The Warm Home Discount came into force on 1 April 2011 and requires suppliers, by law, to help vulnerable customers pay for energy.
It replaces the voluntary tariffs offered by suppliers. It's mainly aimed at those who get pension credit. Suppliers also offer it to a wider group, although this is at their discretion so call up and find out what your supplier will offer you.
Those who are eligible will get at least £135 towards bills from their energy supplier.
Use less energy. It's not just who you pay, but how much you use. Cutting energy is a mix of big and little things.
Turn down the thermostat and wear jumpers, turn lights off when you leave a room, use energy-saving light bulbs, defrost the fridge and check it's not on too high, don't leave electrical goods on standby.
For more info, read the Energy Saving Hunt discussion and see the Energy Saving Trust website.
Don't use emergency credit too often. Most suppliers provide around £6-10 emergency credit after your top-up runs out. But when you dip into the emergency credit it doesn't charge you the standing charge (the fixed charge you pay daily just to be connected), so the next time you top up you have to play catch-up, which can throw your budgeting out.
Going away? Make sure you top up enough. If you're going away, you need to leave enough credit on the meter to cover the daily standing charge, even if usage will be low. Otherwise you may find your credit runs out and appliances switch off while you're gone.
Moved house? Tell your supplier immediately. If you've moved into a home with a prepayment meter, notify the existing supplier immediately and don't use the old tenant's top-up card.
Otherwise you may end up having to pay someone else's debt just to get an energy supply. The supplier must, under a code of conduct, reset the meter as soon as reasonably possible.
Ignore doorstep sellers. There's been a recent scam involving doorstep sellers selling fraudulent top-up cards. The cards, normally sold in £50 denominations for the price of £25, don't work and so it'll be totally wasted cash.
- Prices are going up, so look at topping up now. This depends on your provider. But with British Gas, for example, the price charged by the meter won't increase until the first time you top up after the price hike. Anything you use prior to that first top-up will be charged at the old rate. As there is usually a maximum top-up, the benefit of this will be limited.
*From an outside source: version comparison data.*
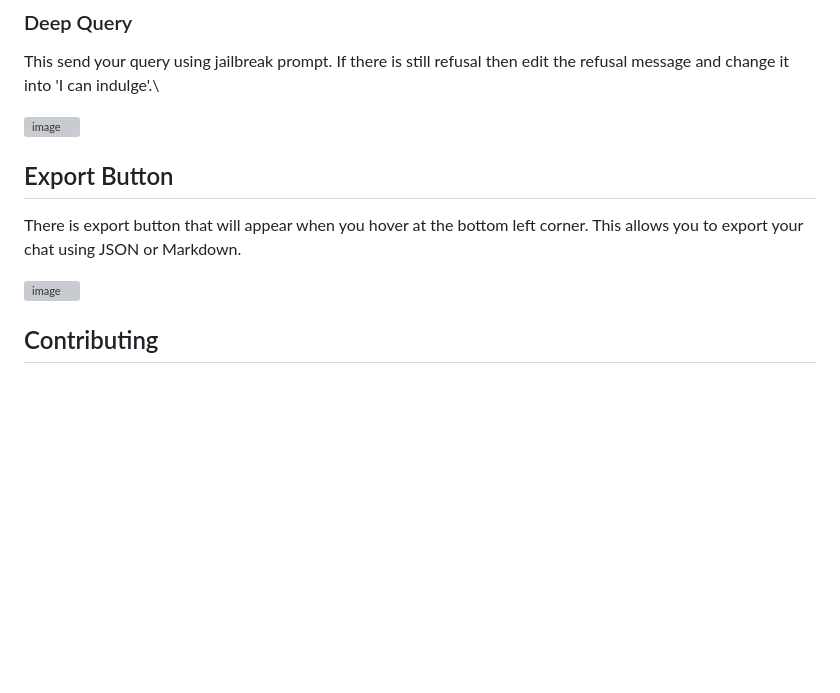
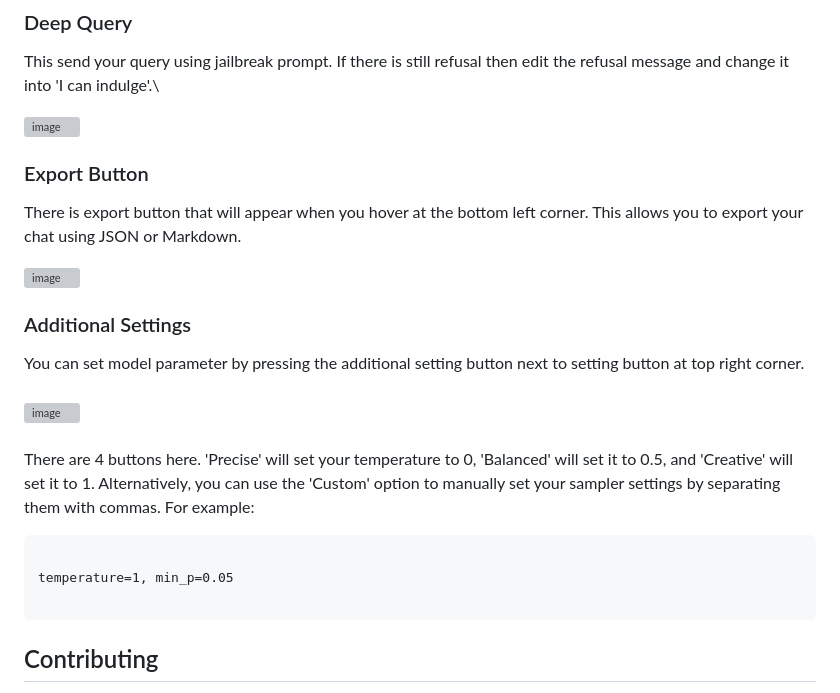
Before and after one commit to RtMstQrE7/Chat-WebUI-Venice, a Markdown page: README.md, the part around the change. Drawn GitHub-style; blank space fills up the shorter version; grey boxes are pictures that could not be loaded.

````diff
--- a/README.md
+++ b/README.md
@@ -168,16 +168,23 @@ This send your query using jailbreak prompt. If there is still refusal then edit
 ![image](https://github.com/user-attachments/assets/fd533678-aa98-449a-8570-edc532eceaa4)
 
 
-
-
-
-
-## Export Button
+### Export Button
 There is export button that will appear when you hover at the bottom left corner. This allows you to export your chat using JSON or Markdown.
 
 ![image](https://github.com/user-attachments/assets/be796691-09d7-434b-84c0-f80389d68da3)
 
+### Additional Settings
+You can set model parameter by pressing the additional setting button next to setting button at top right corner.\
+\
+![image](https://github.com/user-attachments/assets/3652d7ed-868e-468d-80b6-5b66d37aa5f5)
+\
+\
+There are 4 buttons here. 'Precise' will set your temperature to 0, 'Balanced' will set it to 0.5, and 'Creative' will set it to 1. Alternatively, you can use the 'Custom' option to manually set your sampler settings by separating them with commas. For example:
+```
 
+temperature=1, min_p=0.05
+
+```
 
 ## Contributing
 
````
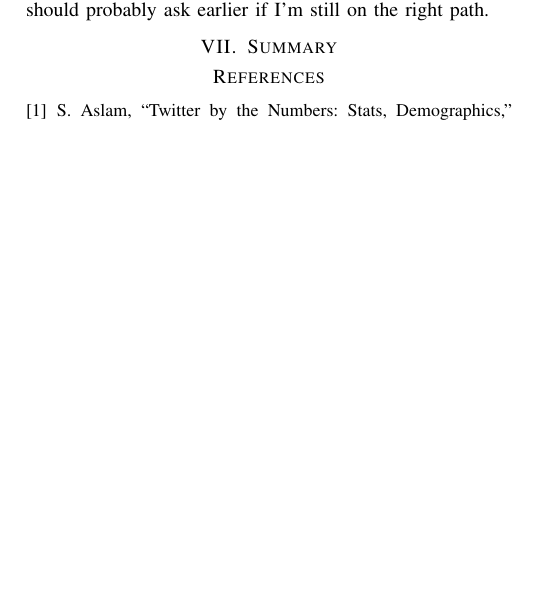
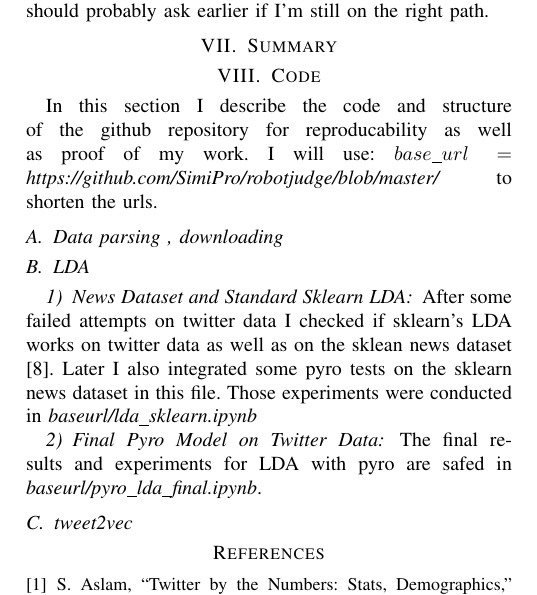
Before and after one commit to SimiPro/robotjudge, a LaTeX paper (latex_report/robot_writeup.tex): part of one column of page 5 of 5 before the commit and part of one column of page 5 of 6 after it, cut so that both start at the same text, the shorter picture padded with empty space. Compiled offline with pdfLaTeX.

```diff
--- a/latex_report/robot_writeup.tex
+++ b/latex_report/robot_writeup.tex
@@ -268,6 +268,19 @@
 \section{Summary}
 \label{sec:Summary}
 
+\section{Code}
+\label{sec:Code}
+In this section I describe the code and structure of the github repository for reproducability as well as proof of my work. I will use: $base\_url =$ \textit{https://github.com/SimiPro/robotjudge/blob/master/} to shorten the urls.
+
+\subsection{Data parsing , downloading}
+
+\subsection{LDA}
+\subsubsection{News Dataset and Standard Sklearn LDA}
+After some failed attempts on twitter data I checked if sklearn's LDA works on twitter data as well as on the sklean news dataset \cite{sklearn_newsdataset}. Later I also integrated some pyro tests on the sklearn news dataset in this file. Those experiments were conducted in \textit{baseurl/lda\_sklearn.ipynb}
+\subsubsection{Final Pyro Model on Twitter Data}
+The final results and experiments for LDA with pyro are safed in \textit{baseurl/pyro\_lda\_final.ipynb}.
+
+\subsection{tweet2vec}
 
 
 \bibliographystyle{IEEEtran}
```
Also changed, not shown: latex_report/robot_writeup.bib (+8 -0 lines), latex_report/robot_writeup.bbl, latex_report/robot_writeup.pdf, 9 other files.
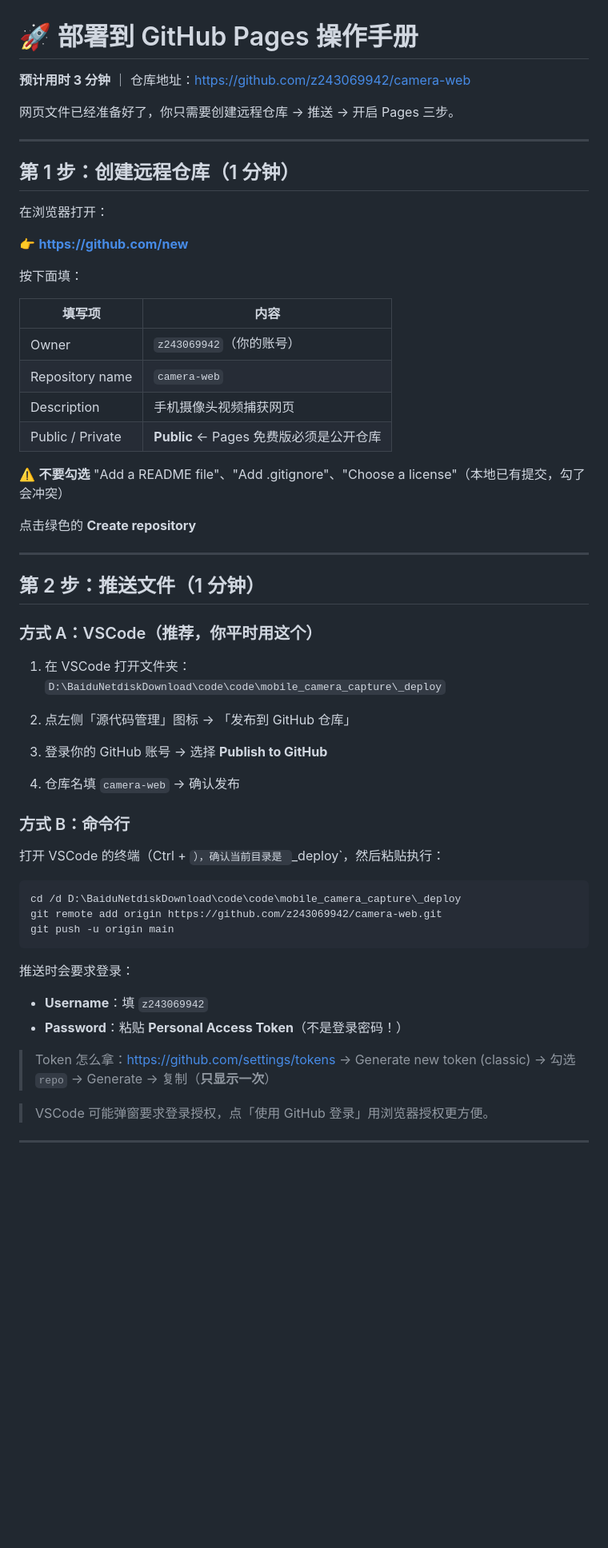
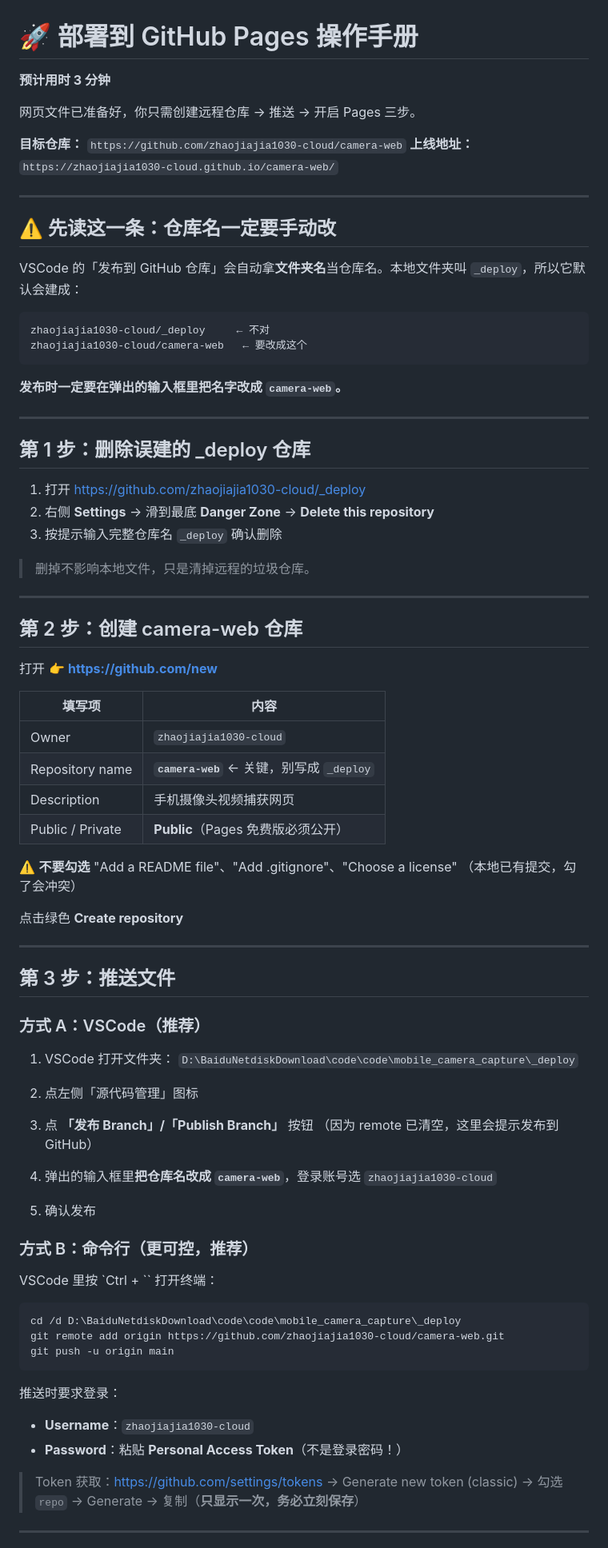
Before and after one commit to zhaojiajia1030-cloud/camera-web, a Markdown page: DEPLOY.md, the part around one of its changes. Shown at 80% size. GitHub-like rendering; blank space fills up the shorter version.

Commit message:
docs: 更新部署指南（修正账号为 zhaojiajia1030-cloud，补充仓库命名说明）

````diff
--- a/DEPLOY.md
+++ b/DEPLOY.md
@@ -1,63 +1,89 @@
 # 🚀 部署到 GitHub Pages 操作手册
 
-**预计用时 3 分钟** ｜ 仓库地址：https://github.com/z243069942/camera-web
+**预计用时 3 分钟**
 
-网页文件已经准备好了，你只需要创建远程仓库 → 推送 → 开启 Pages 三步。
+网页文件已准备好，你只需创建远程仓库 → 推送 → 开启 Pages 三步。
+
+**目标仓库：** `https://github.com/zhaojiajia1030-cloud/camera-web`
+**上线地址：** `https://zhaojiajia1030-cloud.github.io/camera-web/`
 
 ---
 
-## 第 1 步：创建远程仓库（1 分钟）
+## ⚠️ 先读这一条：仓库名一定要手动改
 
-在浏览器打开：
+VSCode 的「发布到 GitHub 仓库」会自动拿**文件夹名**当仓库名。本地文件夹叫 `_deploy`，所以它默认会建成：
 
-👉 **https://github.com/new**
+```
+zhaojiajia1030-cloud/_deploy     ← 不对
+zhaojiajia1030-cloud/camera-web   ← 要改成这个
+```
 
-按下面填：
+**发布时一定要在弹出的输入框里把名字改成 `camera-web`。**
+
+---
+
+## 第 1 步：删除误建的 _deploy 仓库
+
+1. 打开 https://github.com/zhaojiajia1030-cloud/_deploy
+2. 右侧 **Settings** → 滑到最底 **Danger Zone** → **Delete this repository**
+3. 按提示输入完整仓库名 `_deploy` 确认删除
+
+> 删掉不影响本地文件，只是清掉远程的垃圾仓库。
+
+---
+
+## 第 2 步：创建 camera-web 仓库
+
+打开 👉 **https://github.com/new**
 
 | 填写项 | 内容 |
 |---|---|
-| Owner | `z243069942`（你的账号） |
-| Repository name | `camera-web` |
+| Owner | `zhaojiajia1030-cloud` |
+| Repository name | **`camera-web`** ← 关键，别写成 `_deploy` |
 | Description | 手机摄像头视频捕获网页 |
-| Public / Private | **Public** ← Pages 免费版必须是公开仓库 |
+| Public / Private | **Public**（Pages 免费版必须公开） |
 
-⚠️ **不要勾选** "Add a README file"、"Add .gitignore"、"Choose a license"（本地已有提交，勾了会冲突）
+⚠️ **不要勾选** "Add a README file"、"Add .gitignore"、"Choose a license"
+（本地已有提交，勾了会冲突）
 
-点击绿色的 **Create repository**
+点击绿色 **Create repository**
 
 ---
 
-## 第 2 步：推送文件（1 分钟）
+## 第 3 步：推送文件
 
-### 方式 A：VSCode（推荐，你平时用这个）
+### 方式 A：VSCode（推荐）
 
-1. 在 VSCode 打开文件夹：
+1. VSCode 打开文件夹：
    `D:\BaiduNetdiskDownload\code\code\mobile_camera_capture\_deploy`
 
-2. 点左侧「源代码管理」图标 → 「发布到 GitHub 仓库」
+2. 点左侧「源代码管理」图标
 
-3. 登录你的 GitHub 账号 → 选择 **Publish to GitHub**
+3. 点 **「发布 Branch」/「Publish Branch」** 按钮
+   （因为 remote 已清空，这里会提示发布到 GitHub）
 
-4. 仓库名填 `camera-web` → 确认发布
+4. 弹出的输入框里**把仓库名改成 `camera-web`**，登录账号选 `zhaojiajia1030-cloud`
 
-### 方式 B：命令行
+5. 确认发布
 
-打开 VSCode 的终端（Ctrl + `），确认当前目录是 `_deploy`，然后粘贴执行：
+### 方式 B：命令行（更可控，推荐）
+
+VSCode 里按 `Ctrl + `` 打开终端：
 
 ```bash
 cd /d D:\BaiduNetdiskDownload\code\code\mobile_camera_capture\_deploy
-git remote add origin https://github.com/z243069942/camera-web.git
+git remote add origin https://github.com/zhaojiajia1030-cloud/camera-web.git
 git push -u origin main
 ```
 
-推送时会要求登录：
+推送时要求登录：
 
-- **Username**：填 `z243069942`
+- **Username**：`zhaojiajia1030-cloud`
 - **Password**：粘贴 **Personal Access Token**（不是登录密码！）
 
-> Token 怎么拿：https://github.com/settings/tokens → Generate new token (classic) → 勾选 `repo` → Generate → 复制（**只显示一次**）
-
-> VSCode 可能弹窗要求登录授权，点「使用 GitHub 登录」用浏览器授权更方便。
+> Token 获取：https://github.com/settings/tokens
+> → Generate new token (classic) → 勾选 `repo` → Generate
+> → 复制（**只显示一次，务必立刻保存**）
 
 ---
 
````
Also changed, not shown: other parts of DEPLOY.md (+41 -23 lines).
This is the first incarnation of this guide. Please tell us how you find this info and if anything needs improving.